First, the million dollar question: how do you actually create innovation champions?

I used to be a wrestling coach and find similarities in building innovation champions—there is no one size fits all approach, but rather a series of principles to help others develop their potential and hone their skills. It really comes down to doing three things continuously:

  • Profiling and attracting: How do you ensure you are getting those that are best suited for this role so the program is set up for success?
  • Training and developing: To return to the coaching metaphor, innovation champions are the ones in the ring so you need to train them in collaborative manner where they can operate and excel independently.
  • Engaging and retaining: Too often I see companies focus on the excitement of the workshops and recruitment, while forgetting about investing in the ongoing work needed to keep champions motivated. Not doing the day-to-day post-workshop engagement will result in a high attrition rate and undermine the program as a whole. As much as we are in the innovation business, we are also in the people business.

Using this approach we have developed an active network of 500 champions around the world, whose objectives are to accelerate innovation daily. Members of the champion network are called upon by local teams to get ahead of shifting priorities and objectives as they arise on the horizon. Champions help teams identify problems and opportunities and, hopefully, find an innovative solution.


What would you say are the traits that really make for successful champions?

We have trained champions across dozens of cultures and in every region around the world. While what makes a great champion in parts of Asia may be slightly different than what works best in the northeast USA, in truth no place has “better” champions than another.

The best predictor of a successful champion is:

  • Have an entrepreneurial spirit, which comes down to a willingness to take risks.
  • Being a highly curious and inveterate problem solver.
  • Having a flair for facilitating and leading discussions and being active listeners.
  • The ability to become interested in other people’s challenges.
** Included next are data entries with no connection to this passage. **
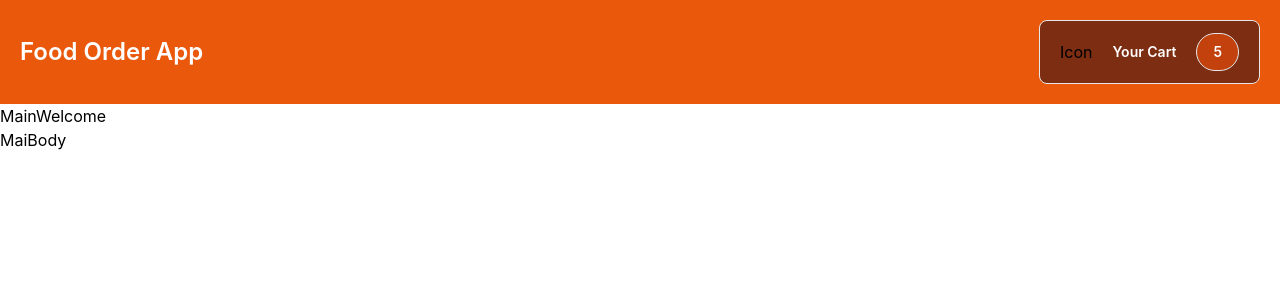
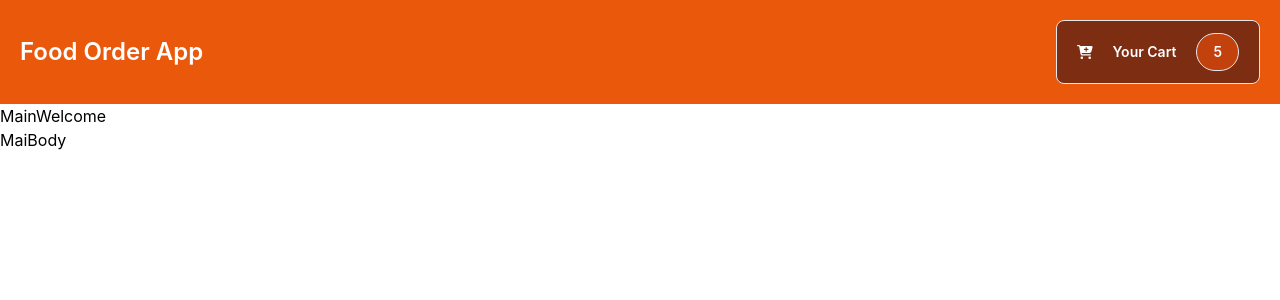
Before and after one commit to Jorge-Ortiz-Mata/04-food-order-app, a React (Create React App) app: page / in a window 1280 px wide. Shown: the top 300 px of the page. Built offline with nearby package versions, Linux system fonts and the light colour scheme.

Commit message:
Adding Font-awesome.

```diff
--- a/package.json
+++ b/package.json
@@ -3,6 +3,12 @@
   "version": "0.1.0",
   "private": true,
   "dependencies": {
+    "@fortawesome/fontawesome": "^1.1.8",
+    "@fortawesome/fontawesome-svg-core": "^6.4.0",
+    "@fortawesome/free-brands-svg-icons": "^6.4.0",
+    "@fortawesome/free-regular-svg-icons": "^6.4.0",
+    "@fortawesome/free-solid-svg-icons": "^6.4.0",
+    "@fortawesome/react-fontawesome": "^0.2.0",
     "@testing-library/jest-dom": "^5.16.5",
     "@testing-library/react": "^13.4.0",
     "@testing-library/user-event": "^13.5.0",
--- a/src/components/Header/CartIcon.tsx
+++ b/src/components/Header/CartIcon.tsx
@@ -1,7 +1,14 @@
+import { FontAwesomeIcon } from '@fortawesome/react-fontawesome'
+import { fab } from '@fortawesome/free-brands-svg-icons'
+import { library } from '@fortawesome/fontawesome-svg-core'
+import { faCheckSquare, faCoffee, faCartPlus } from '@fortawesome/free-solid-svg-icons'
+
+library.add(fab, faCheckSquare, faCoffee, faCartPlus);
+
 const CartIcon = () => {
 
   return (
-    <p>Icon</p>
+    <FontAwesomeIcon icon={["fas", "cart-plus"]} className="text-white text-sm" />
   )
 }
 
```
Also changed, not shown: 1 other file (tests, documents, lock files or other folders).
Although we teach champions how to facilitate innovation regardless of content, it helps tremendously if they can become passionate about other people’s problems and helping to solve them.
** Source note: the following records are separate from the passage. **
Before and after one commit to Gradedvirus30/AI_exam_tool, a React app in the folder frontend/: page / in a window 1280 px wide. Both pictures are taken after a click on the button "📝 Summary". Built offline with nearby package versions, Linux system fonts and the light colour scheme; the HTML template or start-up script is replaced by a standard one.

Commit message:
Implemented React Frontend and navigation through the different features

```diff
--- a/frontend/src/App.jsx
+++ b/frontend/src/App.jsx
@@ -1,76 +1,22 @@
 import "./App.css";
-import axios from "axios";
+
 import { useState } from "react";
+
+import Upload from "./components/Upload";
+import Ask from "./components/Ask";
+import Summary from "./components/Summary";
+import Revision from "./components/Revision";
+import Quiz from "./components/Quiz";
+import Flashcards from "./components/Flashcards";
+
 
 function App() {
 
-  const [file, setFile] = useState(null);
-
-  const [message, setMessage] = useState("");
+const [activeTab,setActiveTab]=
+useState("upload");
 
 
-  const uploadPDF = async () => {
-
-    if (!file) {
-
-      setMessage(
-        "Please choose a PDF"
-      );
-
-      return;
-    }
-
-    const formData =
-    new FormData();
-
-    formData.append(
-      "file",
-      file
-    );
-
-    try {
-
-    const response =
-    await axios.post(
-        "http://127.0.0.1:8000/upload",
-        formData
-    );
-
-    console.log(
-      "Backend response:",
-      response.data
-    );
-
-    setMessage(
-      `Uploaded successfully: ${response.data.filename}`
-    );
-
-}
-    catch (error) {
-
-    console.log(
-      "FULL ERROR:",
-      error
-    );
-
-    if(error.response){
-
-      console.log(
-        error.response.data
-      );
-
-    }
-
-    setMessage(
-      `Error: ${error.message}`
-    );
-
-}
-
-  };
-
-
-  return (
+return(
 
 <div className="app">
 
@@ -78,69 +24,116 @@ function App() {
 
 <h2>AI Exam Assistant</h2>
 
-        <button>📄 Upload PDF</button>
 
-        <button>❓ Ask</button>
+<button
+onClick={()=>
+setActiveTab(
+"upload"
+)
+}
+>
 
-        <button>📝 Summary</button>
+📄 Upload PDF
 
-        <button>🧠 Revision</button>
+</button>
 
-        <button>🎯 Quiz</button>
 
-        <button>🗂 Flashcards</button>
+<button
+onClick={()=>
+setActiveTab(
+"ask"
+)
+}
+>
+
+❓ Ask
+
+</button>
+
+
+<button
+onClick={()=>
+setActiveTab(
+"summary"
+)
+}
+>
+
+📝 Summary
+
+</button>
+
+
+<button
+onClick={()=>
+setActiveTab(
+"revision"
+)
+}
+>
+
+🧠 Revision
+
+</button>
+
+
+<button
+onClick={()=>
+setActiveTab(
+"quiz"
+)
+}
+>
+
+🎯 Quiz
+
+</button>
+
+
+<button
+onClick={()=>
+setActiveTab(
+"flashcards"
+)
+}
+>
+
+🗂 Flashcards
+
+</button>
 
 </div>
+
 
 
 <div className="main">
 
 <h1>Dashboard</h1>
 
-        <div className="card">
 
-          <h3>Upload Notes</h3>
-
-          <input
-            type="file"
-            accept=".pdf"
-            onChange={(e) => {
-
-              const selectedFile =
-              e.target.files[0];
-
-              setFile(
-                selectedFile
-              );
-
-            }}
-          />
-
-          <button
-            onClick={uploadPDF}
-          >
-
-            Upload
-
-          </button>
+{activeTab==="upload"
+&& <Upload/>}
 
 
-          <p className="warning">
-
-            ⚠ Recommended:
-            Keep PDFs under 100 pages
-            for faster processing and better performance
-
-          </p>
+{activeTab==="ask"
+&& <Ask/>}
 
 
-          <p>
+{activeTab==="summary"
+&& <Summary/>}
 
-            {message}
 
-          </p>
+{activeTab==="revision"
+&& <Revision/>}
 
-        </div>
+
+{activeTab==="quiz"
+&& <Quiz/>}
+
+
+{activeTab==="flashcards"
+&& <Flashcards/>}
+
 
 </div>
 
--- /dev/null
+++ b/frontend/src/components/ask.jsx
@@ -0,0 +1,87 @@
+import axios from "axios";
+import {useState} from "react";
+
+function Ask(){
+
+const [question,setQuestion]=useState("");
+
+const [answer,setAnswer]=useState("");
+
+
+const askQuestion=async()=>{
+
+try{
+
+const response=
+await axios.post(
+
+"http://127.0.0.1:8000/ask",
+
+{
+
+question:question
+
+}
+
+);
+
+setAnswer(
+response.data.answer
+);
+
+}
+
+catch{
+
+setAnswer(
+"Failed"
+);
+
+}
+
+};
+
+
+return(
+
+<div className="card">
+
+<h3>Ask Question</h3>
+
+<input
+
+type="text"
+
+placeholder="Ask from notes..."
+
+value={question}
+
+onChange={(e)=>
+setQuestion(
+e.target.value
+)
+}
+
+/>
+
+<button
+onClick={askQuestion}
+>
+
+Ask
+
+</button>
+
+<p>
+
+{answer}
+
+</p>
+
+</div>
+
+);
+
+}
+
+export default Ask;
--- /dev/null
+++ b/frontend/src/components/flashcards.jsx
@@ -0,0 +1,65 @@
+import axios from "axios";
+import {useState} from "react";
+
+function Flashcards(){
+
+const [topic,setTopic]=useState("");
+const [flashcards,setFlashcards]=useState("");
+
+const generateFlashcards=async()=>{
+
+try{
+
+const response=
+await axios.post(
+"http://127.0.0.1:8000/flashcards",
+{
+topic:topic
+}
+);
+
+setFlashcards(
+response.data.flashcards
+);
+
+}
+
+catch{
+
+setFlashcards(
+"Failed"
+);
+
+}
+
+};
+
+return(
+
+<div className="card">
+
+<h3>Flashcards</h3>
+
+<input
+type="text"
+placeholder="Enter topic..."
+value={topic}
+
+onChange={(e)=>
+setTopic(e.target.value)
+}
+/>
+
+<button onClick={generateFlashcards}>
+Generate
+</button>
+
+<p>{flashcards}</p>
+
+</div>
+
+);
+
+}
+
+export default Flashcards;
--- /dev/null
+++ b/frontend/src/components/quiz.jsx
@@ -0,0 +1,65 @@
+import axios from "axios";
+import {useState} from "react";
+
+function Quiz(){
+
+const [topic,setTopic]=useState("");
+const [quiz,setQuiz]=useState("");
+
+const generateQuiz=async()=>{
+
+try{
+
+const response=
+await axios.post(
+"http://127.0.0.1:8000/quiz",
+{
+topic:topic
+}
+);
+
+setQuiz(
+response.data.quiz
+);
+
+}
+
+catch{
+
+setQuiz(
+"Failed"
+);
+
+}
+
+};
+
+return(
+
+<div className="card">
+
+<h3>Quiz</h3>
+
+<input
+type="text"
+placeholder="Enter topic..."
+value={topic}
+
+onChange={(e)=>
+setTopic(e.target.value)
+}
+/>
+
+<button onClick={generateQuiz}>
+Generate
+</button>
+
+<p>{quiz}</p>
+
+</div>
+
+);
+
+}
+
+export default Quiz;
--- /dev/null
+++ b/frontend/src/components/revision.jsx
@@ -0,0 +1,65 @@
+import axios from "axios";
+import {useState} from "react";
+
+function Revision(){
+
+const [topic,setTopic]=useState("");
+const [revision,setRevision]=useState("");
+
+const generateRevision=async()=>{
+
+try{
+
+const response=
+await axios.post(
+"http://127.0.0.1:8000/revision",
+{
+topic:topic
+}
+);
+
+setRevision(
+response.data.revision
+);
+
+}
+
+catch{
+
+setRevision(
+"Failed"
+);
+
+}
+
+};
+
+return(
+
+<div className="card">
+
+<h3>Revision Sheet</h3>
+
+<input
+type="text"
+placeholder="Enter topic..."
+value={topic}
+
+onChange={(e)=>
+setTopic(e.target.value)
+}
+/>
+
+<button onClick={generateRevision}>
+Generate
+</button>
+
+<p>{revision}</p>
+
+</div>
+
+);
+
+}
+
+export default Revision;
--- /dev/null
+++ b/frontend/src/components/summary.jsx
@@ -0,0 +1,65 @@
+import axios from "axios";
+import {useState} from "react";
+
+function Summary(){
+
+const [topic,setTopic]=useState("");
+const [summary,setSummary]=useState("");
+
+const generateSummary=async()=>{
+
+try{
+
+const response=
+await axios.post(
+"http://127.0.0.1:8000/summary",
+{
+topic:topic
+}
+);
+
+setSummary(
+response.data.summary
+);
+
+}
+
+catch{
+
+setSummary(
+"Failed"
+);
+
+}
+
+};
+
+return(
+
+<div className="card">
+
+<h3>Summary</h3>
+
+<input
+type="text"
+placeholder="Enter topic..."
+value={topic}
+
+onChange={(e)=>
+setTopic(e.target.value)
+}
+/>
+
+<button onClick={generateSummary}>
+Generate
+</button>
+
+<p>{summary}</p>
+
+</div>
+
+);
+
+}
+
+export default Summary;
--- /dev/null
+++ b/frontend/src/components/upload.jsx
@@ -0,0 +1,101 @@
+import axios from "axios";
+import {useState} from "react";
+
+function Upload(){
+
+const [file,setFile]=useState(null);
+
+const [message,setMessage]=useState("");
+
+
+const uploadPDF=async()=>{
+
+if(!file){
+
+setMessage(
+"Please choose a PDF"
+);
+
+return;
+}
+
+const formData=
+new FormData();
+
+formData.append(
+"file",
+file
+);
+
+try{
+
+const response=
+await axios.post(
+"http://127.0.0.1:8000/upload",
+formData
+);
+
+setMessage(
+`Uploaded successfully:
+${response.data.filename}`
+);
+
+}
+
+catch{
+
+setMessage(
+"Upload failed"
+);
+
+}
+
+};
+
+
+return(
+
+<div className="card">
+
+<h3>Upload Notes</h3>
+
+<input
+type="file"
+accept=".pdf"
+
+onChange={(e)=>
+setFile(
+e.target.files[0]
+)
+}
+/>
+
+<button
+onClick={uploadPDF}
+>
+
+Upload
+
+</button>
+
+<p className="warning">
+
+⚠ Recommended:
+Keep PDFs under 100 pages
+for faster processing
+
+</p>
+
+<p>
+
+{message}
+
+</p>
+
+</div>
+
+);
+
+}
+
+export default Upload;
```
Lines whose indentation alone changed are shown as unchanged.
Is there a role for actual entrepreneurs in your process?

Yes, definitely. Before even touching on the external aspect, within any large organization, you will inevitably come across many clandestine entrepreneurs. We constantly seek them out to work with our teams.

Going a step further, our group regularly collaborates with outside entrepreneurial networks and organizations. This is an essential ingredient to our success, as entrepreneurs not only bring a fresh perspective, but they also show us cutting edge approaches that we might otherwise miss within the walls of our organization. We extract, role model, and in some cases, emulate their mindsets and habits.


What is the role for higher level management in this process?

In any organization that has achieved a degree of maturity and stability, it is incredibly difficult to disrupt what has worked and made you successful. It takes a broad, sweeping shift in mindsets and perhaps capabilities as well. The support of executives is then crucial and no innovation initiative will go anywhere without total buy-in. Luckily, at Pfizer, our leadership have been committed to innovation early on, so getting complete support has not been an issue for us.


Is nurturing innovation different for executives than for front-line employees or your champions?

The short answer is that the experimenter’s mindset is just that—a mindset. Whether we are talking about an executive or a front-line employee, everyone needs to work with a “learner’s” (as opposed to a “knower’s”) mindset. A learner’s mindset is the ability to work from a thoughtful plan that encourages serialization of efforts, measurement, and some kind of learning loop. Thomas Edison hit the nail on the head by saying that his failures were even more valuable than his successes because of what he learned from them.

So whoever it is—everyone benefits when we embrace a learner’s mindset. It is this approach that paves the way for real and meaningful change.